The Fourth River

Tributaries: “Practical Augury”

By on September 13, 2017

By Carrie Laben


It’s one of the most laid-back forms of fortune telling. No special potions or smokes required, no messy entrails, no cards to shuffle and no tea cups to rinse. Just tip your head back and look up at the sky, watch the birds in flight. Something nearly every human has done at some point anyway, just for fun.

You have to know what you’re looking for. The direction of flight matters; so do the calls. You must know how to pick your spot and when to go there (not when there is lightning, never when a volcano is erupting nearby.) You must know how to tell an eagle from an owl from a woodpecker from a raven. Each will tell you something different.

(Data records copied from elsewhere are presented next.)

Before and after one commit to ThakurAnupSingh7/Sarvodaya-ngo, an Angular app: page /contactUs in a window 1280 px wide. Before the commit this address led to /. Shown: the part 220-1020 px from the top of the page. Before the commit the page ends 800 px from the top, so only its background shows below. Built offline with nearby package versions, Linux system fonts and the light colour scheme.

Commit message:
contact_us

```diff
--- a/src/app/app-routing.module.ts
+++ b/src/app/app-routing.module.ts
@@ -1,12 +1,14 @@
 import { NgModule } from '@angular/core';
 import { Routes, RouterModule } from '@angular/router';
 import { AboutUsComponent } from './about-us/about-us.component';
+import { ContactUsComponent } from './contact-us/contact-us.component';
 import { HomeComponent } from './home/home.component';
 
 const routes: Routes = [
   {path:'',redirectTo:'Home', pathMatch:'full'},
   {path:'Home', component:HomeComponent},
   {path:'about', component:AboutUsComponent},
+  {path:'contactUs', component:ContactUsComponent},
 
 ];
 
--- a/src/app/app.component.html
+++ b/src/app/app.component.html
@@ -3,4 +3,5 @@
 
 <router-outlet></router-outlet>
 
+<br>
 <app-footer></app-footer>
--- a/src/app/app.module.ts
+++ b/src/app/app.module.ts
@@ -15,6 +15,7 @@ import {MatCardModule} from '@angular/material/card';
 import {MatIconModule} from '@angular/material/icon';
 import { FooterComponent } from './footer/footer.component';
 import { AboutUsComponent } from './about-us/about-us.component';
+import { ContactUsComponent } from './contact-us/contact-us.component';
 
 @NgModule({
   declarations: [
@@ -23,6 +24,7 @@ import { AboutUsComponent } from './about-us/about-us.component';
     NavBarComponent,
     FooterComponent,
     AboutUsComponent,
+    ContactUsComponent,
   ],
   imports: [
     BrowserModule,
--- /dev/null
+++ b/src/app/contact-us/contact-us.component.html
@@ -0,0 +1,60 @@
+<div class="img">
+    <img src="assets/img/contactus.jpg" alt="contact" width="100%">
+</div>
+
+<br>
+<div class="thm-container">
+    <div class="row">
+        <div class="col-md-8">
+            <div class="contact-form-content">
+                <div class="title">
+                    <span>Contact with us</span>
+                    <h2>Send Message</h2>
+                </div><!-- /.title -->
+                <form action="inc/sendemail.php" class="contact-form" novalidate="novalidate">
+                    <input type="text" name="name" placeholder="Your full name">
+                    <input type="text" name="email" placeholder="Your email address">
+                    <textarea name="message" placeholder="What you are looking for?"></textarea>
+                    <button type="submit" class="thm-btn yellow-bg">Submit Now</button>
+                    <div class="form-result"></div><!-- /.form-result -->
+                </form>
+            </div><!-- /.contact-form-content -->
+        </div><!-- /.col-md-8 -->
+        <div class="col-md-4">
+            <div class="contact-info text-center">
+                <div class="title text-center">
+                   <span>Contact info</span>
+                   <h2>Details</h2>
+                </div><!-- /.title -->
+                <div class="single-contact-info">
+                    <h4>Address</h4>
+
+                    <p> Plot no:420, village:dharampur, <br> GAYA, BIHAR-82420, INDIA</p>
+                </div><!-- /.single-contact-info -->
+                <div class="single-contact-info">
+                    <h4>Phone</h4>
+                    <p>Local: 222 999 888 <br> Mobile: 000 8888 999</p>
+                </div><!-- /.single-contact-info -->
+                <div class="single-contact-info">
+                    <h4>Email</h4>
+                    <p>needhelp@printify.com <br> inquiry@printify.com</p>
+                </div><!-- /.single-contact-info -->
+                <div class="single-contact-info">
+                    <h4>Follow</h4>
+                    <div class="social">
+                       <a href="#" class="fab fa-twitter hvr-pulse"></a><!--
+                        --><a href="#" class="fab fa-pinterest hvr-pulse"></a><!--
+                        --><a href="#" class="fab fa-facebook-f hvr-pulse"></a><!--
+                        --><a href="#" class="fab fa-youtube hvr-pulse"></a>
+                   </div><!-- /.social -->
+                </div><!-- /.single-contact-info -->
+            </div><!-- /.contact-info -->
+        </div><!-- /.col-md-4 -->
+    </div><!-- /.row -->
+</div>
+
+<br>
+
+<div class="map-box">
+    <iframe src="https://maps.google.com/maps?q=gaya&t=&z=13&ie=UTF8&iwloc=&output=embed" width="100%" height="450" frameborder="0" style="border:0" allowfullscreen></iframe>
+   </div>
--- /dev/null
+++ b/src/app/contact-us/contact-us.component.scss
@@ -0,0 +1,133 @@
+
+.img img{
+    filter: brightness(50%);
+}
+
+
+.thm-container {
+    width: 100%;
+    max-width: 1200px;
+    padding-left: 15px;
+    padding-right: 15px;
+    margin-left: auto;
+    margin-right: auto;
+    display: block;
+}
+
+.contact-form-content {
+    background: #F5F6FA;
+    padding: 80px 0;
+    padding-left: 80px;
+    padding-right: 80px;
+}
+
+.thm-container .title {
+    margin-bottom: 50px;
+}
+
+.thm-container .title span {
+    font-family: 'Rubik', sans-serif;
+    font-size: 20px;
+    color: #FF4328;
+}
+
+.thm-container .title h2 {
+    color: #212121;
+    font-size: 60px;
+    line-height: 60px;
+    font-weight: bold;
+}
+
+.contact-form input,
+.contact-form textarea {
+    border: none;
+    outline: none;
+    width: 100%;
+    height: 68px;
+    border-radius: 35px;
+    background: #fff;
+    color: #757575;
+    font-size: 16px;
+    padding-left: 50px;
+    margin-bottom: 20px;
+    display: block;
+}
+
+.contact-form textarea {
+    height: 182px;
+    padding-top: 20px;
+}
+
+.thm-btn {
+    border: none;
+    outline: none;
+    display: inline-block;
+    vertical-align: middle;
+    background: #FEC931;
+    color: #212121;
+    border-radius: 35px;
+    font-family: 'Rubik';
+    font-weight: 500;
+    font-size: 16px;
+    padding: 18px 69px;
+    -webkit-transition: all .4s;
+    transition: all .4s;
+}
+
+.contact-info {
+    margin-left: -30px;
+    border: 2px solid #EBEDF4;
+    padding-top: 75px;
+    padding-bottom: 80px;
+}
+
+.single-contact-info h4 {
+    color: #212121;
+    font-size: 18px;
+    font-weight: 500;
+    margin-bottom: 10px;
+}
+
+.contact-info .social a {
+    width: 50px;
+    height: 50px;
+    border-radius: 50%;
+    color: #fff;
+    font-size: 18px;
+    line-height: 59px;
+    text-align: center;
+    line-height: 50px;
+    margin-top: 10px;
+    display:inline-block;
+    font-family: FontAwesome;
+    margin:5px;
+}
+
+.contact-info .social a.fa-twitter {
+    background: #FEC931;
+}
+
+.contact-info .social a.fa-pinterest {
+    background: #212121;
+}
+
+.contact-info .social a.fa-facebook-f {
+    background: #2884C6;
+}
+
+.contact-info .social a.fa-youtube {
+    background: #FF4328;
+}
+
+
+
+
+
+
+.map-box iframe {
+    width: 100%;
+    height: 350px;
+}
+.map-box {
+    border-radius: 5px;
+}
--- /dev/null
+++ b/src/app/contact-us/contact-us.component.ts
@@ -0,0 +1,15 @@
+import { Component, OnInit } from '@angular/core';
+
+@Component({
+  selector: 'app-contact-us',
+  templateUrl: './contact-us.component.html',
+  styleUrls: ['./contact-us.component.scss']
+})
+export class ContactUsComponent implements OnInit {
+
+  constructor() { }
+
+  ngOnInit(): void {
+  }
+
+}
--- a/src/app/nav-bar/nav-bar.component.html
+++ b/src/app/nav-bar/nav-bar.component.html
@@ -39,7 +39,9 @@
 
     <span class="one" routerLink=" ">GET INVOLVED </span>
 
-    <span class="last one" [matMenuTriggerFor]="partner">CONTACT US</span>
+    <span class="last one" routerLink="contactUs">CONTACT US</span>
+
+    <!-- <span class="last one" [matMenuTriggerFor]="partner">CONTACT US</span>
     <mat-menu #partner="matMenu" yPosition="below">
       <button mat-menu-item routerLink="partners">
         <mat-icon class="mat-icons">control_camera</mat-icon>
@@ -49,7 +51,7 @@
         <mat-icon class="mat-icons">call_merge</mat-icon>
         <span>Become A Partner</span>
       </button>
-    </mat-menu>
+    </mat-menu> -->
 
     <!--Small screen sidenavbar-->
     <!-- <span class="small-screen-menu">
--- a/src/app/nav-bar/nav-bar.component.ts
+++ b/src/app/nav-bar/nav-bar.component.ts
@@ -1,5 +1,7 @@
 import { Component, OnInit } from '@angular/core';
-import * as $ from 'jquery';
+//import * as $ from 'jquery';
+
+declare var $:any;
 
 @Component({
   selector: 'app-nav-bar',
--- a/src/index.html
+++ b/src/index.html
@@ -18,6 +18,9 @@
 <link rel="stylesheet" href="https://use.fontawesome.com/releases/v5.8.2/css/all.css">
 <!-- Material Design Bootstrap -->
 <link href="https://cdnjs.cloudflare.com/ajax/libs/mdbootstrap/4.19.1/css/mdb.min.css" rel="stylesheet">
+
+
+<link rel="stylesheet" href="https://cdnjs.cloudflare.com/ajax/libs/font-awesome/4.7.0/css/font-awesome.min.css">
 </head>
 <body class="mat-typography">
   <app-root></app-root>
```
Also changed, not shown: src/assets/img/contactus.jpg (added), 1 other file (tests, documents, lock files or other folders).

You also have to know what the birds are willing to tell you. They will not tell you the outcome of your battles, the fate of your city, who to marry or the gender of you baby. First of all they don’t know; they are birds. Secondly they don’t care; they are birds.

The first, and simplest, auspice to learn is this: how to find a hawk. Pigeons or blackbirds fleeing a predator on the ground, a feral cat or a weasel or a small child, will spring straight up and get as much height as they can in an instant. Height will not save them from a fellow bird, so faced with a hawk they take off sideways, the whole flock in one direction or scattering horizontally to cover. If twenty pigeons go suddenly from peaceful crumb-picking to heading left at speed, look to your right for a falcon, nature’s answer to the fighter jet. When every sparrow at the feeder shares an impulse to get into a hedge this instant, scan your trees for an accipter, one of the long lean hawks built by evolution for bird hunting among the branches. Or maybe they just got nervous. That happens sometimes too.

Maybe one whacks into your window, fooled in a moment of panic by reflections of trees, or maybe the hawk really is there and she succeeds in snagging a meal that was slower than its companions. Then she will pluck the down to drift away in the wind. The falcon will drop feathers from the roof of a nearby building and they will blow across the sidewalk like small things alive on their own, fetch up against fences like trash. This will tell you something about your eventual fate, but nothing you didn’t already know.



Carrie Laben’s work has previously appeared in venues like Indiana Review, Okey-Panky, Montana Naturalist, and Birding. Carrie holds an MFA from the University of Montana and in 2015 received an Anne Labastille Memorial Writer’s Residency.